Kelly Rudolph, president of Shawnee, Kan.-based Hans Rudolph, maintains that “market growth should continue to be very good due to public and professional awareness from advertising, publications, testimonials and daily contacts at work.”
Still, in Maura Weis’ view, approximately 80% of sleep apnea sufferers haven’t been diagnosed with the condition, which presents a major opportunity for CPAP manufacturers and providers.
“When you look at other chronic diseases like diabetes that are well managed, more than two-thirds are being diagnosed and treated,” said Weis, director of sleep marketing for North America at Murrysville, Pa.-based Philips Respironics. “That is our opportunity for growth.”
While the typical demographic profile of a sleep apnea sufferer is an overweight male in his 40s, Weis contends that potential CPAP clients go beyond that description and can include just about anyone in the population.
“There needs to be more understanding that anyone with certain symptoms of fatigue could be afflicted with apnea and screened for it,” she said. “For instance, I know a marathon runner who is very fit—he definitely does not fit the typical profile. But he felt fatigued and his wife said he snored. After screening, it was found he had apnea and was put on a bi-level unit.”
Educating medical professionals remains a high priority, Weis said, and Respironics has been engaged in a joint awareness effort with San Diego-based ResMed that she calls “encouraging and working, but we still have a long way to go.”
National television exposure has the potential to expand public awareness in a big way, says Bruce Benner, vice president of sales for Export, Pa.-based Circadiance. Popular talk show host Regis Philbin reached millions of viewers when he talked about his experience going to a sleep lab and being diagnosed with sleep apnea, Benner said. Although Philbin’s show is watched mainly by female viewers, they represent “the sleep mates of apnea sufferers and persuade them to get tested,” he said.
Circadiance is also working with AARP to promote CPAP therapy to its membership, of which approximately 12 million are estimated to be potential candidates, he said.
“No pun intended, but we’re doing everything we can to get people to ‘wake up’ to the benefits of CPAP therapy,” Benner said.
Medicare’s ‘new normal’
Patient compliance with CPAP is at the heart of Medicare requirements implemented two years ago. Under the CMS guidelines, sleep providers must demonstrate CPAP patients’ adherence to therapy. To receive payment, providers must show patients use their CPAP devices at least four hours per night.
Although Weis says the Medicare rules are challenging, providers must find ways to contend with them. It is up to providers, she says, to intervene with patients at the appropriate time to continue utilization. She points to telehealth technology as a way for providers to get data on compliance faster and easier for documentation purposes.

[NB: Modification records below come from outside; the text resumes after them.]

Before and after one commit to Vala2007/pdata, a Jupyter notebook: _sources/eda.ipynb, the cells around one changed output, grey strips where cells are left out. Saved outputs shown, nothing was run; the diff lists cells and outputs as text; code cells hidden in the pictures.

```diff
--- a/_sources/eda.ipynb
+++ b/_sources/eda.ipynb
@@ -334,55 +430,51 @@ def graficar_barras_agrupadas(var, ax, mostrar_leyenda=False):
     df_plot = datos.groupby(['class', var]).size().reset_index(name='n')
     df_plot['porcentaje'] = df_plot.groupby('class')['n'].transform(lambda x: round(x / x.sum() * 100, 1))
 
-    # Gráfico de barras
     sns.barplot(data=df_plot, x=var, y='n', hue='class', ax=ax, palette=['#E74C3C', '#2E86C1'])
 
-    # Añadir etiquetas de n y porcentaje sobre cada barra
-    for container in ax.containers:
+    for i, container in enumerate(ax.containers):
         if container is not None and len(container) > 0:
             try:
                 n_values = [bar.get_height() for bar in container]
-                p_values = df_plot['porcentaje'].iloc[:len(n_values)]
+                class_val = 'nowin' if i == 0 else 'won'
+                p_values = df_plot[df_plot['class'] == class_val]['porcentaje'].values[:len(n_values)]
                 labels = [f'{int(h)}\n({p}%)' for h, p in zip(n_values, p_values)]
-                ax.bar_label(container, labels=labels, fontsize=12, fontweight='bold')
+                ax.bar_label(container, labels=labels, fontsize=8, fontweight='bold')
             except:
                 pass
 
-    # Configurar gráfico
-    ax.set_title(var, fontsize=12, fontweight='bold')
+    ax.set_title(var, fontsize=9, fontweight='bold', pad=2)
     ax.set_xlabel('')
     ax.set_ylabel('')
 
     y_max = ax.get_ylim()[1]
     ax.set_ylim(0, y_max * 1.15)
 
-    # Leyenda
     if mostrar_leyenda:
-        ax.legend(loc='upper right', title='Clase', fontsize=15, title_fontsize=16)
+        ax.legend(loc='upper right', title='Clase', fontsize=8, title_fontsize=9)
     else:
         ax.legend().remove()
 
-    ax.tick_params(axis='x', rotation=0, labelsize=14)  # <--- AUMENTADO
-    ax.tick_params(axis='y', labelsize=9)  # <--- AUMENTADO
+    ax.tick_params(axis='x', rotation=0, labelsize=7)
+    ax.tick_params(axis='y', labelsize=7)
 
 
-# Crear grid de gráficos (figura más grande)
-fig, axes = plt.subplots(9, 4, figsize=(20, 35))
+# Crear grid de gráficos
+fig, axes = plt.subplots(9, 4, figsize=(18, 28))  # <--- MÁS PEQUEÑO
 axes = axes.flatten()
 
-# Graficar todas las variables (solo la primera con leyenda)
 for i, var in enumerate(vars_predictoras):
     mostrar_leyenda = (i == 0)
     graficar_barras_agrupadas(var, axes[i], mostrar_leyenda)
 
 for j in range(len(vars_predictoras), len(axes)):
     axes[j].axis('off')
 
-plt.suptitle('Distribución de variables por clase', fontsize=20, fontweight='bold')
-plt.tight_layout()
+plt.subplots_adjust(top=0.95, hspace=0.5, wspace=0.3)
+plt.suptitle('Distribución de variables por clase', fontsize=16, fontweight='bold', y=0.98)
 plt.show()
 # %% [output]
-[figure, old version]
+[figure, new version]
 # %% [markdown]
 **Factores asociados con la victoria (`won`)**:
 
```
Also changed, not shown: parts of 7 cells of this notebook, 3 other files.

“What we’ve seen recently at sleep conferences is modem technology that plugs into the patient’s phone line and downloads data daily, reporting utilization and efficacy of therapy,” she said. “It can do that in a way where anyone can access the data through the Internet. What is encouraging is some studies that show patients on a modem are 8% more compliant. Data shows an increase in adherence after 90 days and that average hours of use per night greatly increased to the ‘four hour’ Medicare gold standard.”

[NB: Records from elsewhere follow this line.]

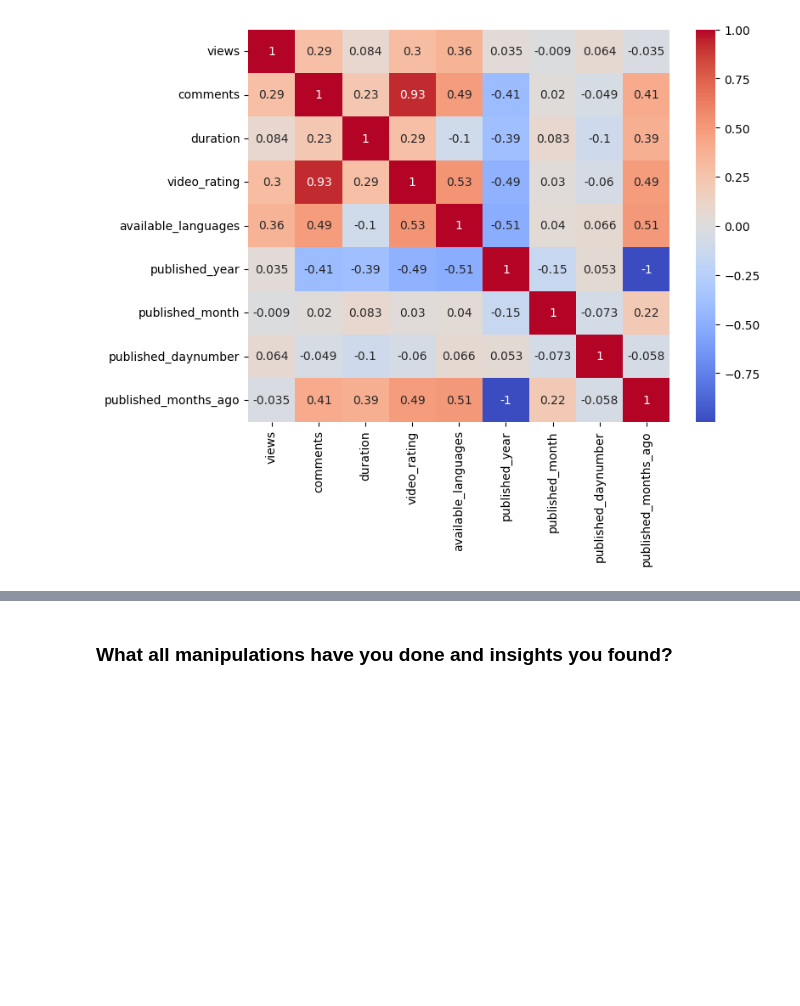
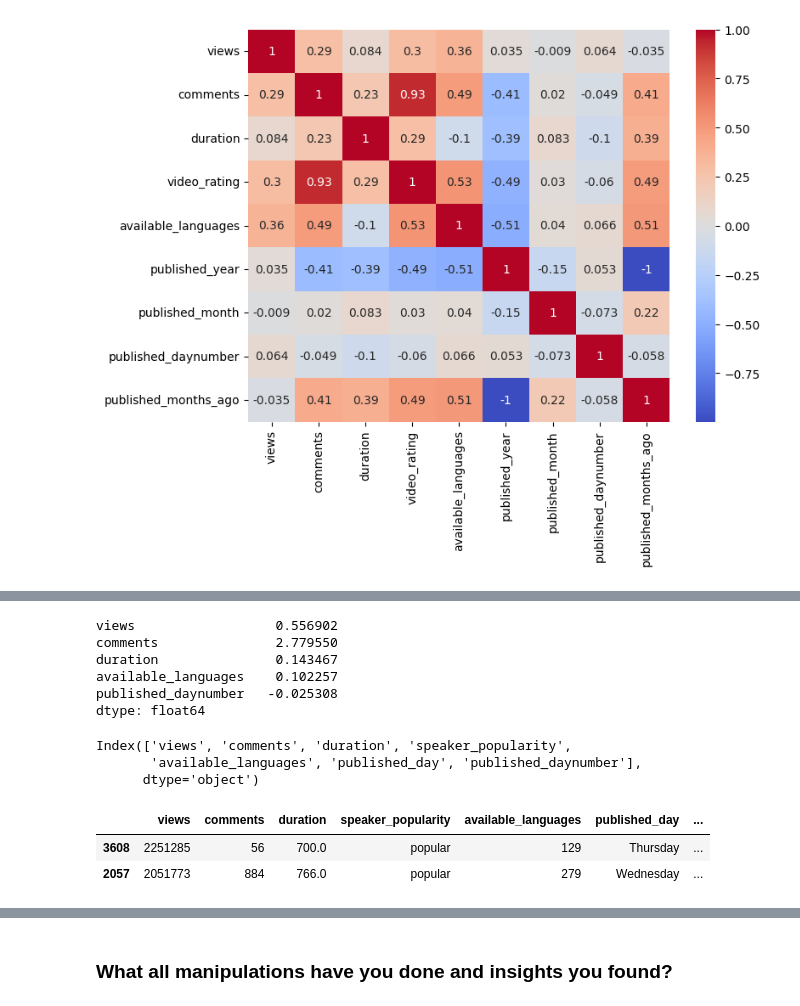
Before and after one commit to Aman811630/TED-talks-views-Prediction--ML-project, a Jupyter notebook: Aman_Singh_ML_project_on_TED_talks_views_prediction_.ipynb, the cells around one changed output, grey strips where cells are left out. Cells and saved outputs as stored; diff of their text form; code cells hidden in the pictures; blank space fills up the shorter version.

```diff
--- a/Aman_Singh_ML_project_on_TED_talks_views_prediction_.ipynb
+++ b/Aman_Singh_ML_project_on_TED_talks_views_prediction_.ipynb
@@ -1134,0 +1156,18 @@ sns.heatmap(abs(correlation), annot=True, cmap='coolwarm')
+# %%
+
+# Step 1: drop published_months_ago , published_month , published_year , video_rating columns
+
+df.drop(['published_year','published_month', 'published_months_ago','video_rating'], axis=1, inplace=True)
+
+
+# Step 2: calculate VIF
+
+numeric_cols = df.select_dtypes(include=['int64', 'int32', 'float32', 'float64']).drop(['views'], axis=1)
+vif = pd.DataFrame()
+vif["VIF Factor"] = [variance_inflation_factor(numeric_cols.values, i) for i in range(numeric_cols.shape[1])]
+vif["features"] = numeric_cols.columns
+
+
+# print the results
+
+vif
@@ -1135,2 +1180,24 @@ sns.heatmap(abs(correlation), annot=True, cmap='coolwarm')
+# %%
+
+df.skew()
+# %% [output]
+views                  0.556902
+comments               2.779550
+duration               0.143467
+available_languages    0.102257
+published_daynumber   -0.025308
+dtype: float64
+# %%
+df.columns
+# %% [output]
+Index(['views', 'comments', 'duration', 'speaker_popularity',
+       'available_languages', 'published_day', 'published_daynumber'],
+      dtype='object')
+# %%
+df.sample(2)
+# %% [output]
+|  | views | comments | duration | speaker_popularity | available_languages | published_day | ... |
+| 3608 | 2251285 | 56 | 700.0 | popular | 129 | Thursday | ... |
+| 2057 | 2051773 | 884 | 766.0 | popular | 279 | Wednesday | ... |
 # %%
 df.info()
```
Also changed, not shown: parts of 17 cells of this notebook.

The awareness campaign also extends to product replenishment, Rudolph says.
“Providers need to make their patients aware that there are many interfaces available to them and that they can get a new mask or other interface every three to 12 months, depending on their insurance plan,” she said. “Every day we hear patients say that they did not know our masks existed or that they could get another mask paid for.”
Rudolph also advises providers to inform CPAP patients about mask options beyond what they carry in stock.
“Patients sometimes tell us about how hard it is to get a different mask than the DME has on the shelf,” she said. “Providers are constantly trying to offer the best service and need to inform the patients of all the choices available.”